__SUPPLIED MATERIAL__.
↓↓↓
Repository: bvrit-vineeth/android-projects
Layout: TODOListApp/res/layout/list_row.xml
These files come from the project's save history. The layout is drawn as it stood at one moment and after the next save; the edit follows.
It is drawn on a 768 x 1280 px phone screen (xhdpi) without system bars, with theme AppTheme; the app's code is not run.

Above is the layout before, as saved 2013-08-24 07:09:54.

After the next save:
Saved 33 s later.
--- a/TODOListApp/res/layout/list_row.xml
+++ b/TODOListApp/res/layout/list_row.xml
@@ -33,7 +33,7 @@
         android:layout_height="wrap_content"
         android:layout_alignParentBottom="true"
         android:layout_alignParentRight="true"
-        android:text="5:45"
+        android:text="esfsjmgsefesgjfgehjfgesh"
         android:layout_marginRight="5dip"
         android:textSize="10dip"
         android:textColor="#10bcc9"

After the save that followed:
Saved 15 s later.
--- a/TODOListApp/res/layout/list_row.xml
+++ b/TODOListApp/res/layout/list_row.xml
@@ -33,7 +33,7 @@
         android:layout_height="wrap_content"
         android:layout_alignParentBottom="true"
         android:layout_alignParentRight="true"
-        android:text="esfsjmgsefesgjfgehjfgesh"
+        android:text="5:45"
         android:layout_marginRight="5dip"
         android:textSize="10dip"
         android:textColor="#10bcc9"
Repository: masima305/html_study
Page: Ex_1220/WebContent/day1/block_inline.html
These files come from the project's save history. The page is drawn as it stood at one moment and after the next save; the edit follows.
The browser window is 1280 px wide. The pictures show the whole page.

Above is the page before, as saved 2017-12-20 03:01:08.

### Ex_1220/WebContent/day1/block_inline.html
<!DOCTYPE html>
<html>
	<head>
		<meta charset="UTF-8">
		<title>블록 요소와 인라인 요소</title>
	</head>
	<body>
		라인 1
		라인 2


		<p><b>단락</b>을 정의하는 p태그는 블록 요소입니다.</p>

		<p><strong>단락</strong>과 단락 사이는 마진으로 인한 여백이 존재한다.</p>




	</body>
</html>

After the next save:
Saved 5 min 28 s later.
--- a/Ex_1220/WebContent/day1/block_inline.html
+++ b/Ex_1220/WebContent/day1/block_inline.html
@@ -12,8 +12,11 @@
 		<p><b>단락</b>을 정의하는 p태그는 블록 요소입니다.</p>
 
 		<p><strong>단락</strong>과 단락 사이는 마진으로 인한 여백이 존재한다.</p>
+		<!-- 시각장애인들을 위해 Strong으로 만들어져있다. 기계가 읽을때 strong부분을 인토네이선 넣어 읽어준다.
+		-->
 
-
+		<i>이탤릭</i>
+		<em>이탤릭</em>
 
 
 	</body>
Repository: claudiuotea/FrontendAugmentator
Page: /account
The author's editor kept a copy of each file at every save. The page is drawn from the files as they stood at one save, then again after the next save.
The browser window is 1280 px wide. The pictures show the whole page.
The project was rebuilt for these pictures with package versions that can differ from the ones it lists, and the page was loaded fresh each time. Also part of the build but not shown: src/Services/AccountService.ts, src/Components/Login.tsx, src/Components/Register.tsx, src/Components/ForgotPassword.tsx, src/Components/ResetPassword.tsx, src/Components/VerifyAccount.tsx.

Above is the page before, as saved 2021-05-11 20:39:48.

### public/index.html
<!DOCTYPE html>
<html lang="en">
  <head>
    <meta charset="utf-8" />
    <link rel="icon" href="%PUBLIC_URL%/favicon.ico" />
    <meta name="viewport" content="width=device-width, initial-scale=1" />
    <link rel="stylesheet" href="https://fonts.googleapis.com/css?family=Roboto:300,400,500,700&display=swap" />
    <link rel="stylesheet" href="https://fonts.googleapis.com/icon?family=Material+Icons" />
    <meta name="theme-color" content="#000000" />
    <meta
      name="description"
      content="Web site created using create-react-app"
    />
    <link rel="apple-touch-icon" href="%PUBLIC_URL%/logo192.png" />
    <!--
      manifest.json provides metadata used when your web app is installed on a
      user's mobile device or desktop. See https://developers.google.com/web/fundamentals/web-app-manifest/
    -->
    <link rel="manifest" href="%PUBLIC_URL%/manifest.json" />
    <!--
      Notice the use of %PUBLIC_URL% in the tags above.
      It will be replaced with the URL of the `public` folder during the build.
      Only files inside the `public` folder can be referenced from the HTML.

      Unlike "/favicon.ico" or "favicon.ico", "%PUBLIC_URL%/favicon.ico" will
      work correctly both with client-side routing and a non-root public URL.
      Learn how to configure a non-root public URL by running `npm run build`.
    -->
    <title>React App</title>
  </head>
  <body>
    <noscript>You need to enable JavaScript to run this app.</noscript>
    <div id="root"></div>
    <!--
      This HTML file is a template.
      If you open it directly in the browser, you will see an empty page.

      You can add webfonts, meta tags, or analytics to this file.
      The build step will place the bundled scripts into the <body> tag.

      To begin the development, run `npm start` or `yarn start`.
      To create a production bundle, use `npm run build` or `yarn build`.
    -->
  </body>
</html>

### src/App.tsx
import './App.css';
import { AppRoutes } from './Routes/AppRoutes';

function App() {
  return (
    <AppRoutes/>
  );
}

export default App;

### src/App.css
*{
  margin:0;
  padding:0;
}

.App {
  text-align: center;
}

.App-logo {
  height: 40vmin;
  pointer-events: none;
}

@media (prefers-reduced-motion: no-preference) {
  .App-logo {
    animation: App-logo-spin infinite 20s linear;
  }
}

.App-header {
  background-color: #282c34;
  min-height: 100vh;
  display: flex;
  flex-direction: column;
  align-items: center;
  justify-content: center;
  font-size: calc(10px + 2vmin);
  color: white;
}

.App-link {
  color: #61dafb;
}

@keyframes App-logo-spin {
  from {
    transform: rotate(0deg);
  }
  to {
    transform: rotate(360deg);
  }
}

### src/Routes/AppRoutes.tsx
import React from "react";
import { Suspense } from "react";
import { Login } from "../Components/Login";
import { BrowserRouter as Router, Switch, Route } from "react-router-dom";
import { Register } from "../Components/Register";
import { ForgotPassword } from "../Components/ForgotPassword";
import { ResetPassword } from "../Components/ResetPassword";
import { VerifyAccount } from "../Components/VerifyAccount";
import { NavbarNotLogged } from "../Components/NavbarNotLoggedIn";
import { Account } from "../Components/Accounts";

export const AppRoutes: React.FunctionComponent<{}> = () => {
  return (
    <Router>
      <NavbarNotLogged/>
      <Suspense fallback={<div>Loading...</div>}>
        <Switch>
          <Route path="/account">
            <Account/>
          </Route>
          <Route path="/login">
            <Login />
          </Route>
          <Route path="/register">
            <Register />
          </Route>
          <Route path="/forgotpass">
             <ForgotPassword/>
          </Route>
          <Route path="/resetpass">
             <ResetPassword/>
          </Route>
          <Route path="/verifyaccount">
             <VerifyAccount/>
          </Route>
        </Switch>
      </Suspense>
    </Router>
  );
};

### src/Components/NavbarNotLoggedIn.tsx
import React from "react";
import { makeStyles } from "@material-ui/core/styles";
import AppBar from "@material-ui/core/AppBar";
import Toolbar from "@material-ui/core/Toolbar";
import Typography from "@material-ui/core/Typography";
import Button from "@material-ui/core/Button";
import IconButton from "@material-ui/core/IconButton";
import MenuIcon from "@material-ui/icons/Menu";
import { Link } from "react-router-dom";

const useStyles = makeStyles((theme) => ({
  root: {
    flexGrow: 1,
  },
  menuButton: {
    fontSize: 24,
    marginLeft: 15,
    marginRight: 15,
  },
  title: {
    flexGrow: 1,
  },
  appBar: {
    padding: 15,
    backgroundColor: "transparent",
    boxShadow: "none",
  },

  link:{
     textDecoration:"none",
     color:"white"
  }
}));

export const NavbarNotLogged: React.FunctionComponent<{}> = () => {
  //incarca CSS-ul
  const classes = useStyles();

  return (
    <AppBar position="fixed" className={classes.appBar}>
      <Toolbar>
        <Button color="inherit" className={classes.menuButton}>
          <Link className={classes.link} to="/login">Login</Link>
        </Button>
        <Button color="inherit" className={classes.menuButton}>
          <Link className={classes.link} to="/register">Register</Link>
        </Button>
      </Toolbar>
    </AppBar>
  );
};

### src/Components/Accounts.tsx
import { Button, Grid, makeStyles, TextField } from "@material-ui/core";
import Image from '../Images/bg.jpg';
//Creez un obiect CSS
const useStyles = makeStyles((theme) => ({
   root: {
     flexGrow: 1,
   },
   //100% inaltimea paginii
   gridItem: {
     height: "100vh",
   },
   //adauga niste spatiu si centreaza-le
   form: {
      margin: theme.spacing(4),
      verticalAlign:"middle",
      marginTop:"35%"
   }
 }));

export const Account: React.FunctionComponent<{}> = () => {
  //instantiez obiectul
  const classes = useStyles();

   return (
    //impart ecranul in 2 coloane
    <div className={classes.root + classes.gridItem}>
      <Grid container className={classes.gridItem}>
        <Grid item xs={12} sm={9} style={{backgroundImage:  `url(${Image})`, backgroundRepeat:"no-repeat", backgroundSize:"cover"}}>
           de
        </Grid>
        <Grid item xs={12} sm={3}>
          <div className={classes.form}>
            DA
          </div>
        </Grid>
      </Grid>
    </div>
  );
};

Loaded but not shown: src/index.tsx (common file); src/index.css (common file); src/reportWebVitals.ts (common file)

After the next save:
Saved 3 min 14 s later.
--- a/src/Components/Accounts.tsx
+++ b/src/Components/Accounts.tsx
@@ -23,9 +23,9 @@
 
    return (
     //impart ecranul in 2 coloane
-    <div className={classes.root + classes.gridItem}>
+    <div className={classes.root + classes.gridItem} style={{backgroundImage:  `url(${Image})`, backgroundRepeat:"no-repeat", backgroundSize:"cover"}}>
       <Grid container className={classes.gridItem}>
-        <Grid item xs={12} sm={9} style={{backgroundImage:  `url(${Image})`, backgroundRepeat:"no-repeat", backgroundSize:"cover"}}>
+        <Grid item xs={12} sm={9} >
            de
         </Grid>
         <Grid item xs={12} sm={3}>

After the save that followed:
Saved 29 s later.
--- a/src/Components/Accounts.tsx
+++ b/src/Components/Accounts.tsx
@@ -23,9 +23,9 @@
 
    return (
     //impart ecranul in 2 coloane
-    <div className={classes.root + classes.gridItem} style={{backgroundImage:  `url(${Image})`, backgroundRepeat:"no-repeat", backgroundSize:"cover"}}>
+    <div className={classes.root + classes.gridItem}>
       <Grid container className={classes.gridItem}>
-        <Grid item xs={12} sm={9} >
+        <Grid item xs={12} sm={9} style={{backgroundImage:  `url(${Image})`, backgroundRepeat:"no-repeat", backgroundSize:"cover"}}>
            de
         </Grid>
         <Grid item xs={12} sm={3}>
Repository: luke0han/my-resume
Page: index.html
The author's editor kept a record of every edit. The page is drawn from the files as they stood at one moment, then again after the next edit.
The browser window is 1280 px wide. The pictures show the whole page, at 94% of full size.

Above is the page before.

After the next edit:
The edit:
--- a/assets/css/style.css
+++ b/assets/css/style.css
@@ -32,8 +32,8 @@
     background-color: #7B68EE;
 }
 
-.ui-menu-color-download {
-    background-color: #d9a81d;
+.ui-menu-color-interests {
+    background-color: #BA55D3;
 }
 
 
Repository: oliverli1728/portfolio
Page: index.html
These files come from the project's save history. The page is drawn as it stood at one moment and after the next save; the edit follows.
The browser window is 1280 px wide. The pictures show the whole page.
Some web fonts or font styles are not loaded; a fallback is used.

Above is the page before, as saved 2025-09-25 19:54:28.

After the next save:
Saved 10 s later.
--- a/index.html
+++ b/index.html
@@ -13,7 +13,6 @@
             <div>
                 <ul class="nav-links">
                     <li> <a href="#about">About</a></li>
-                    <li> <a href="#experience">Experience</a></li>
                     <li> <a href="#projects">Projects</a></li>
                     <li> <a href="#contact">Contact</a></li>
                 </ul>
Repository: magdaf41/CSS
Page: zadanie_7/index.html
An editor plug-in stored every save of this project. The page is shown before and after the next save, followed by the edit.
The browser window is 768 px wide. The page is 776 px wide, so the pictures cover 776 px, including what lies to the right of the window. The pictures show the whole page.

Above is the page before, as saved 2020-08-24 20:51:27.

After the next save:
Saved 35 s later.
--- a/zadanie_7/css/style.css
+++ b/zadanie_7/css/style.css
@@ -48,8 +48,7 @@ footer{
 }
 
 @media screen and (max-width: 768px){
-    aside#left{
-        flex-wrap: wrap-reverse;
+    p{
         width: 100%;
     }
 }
↑↑↑
__ASSIGNMENT__. Only lines that contain "spin" are needed, so copy each of them from the data.

__SOLUTION TO THIS EXERCISE__.
    animation: App-logo-spin infinite 20s linear;
@keyframes App-logo-spin {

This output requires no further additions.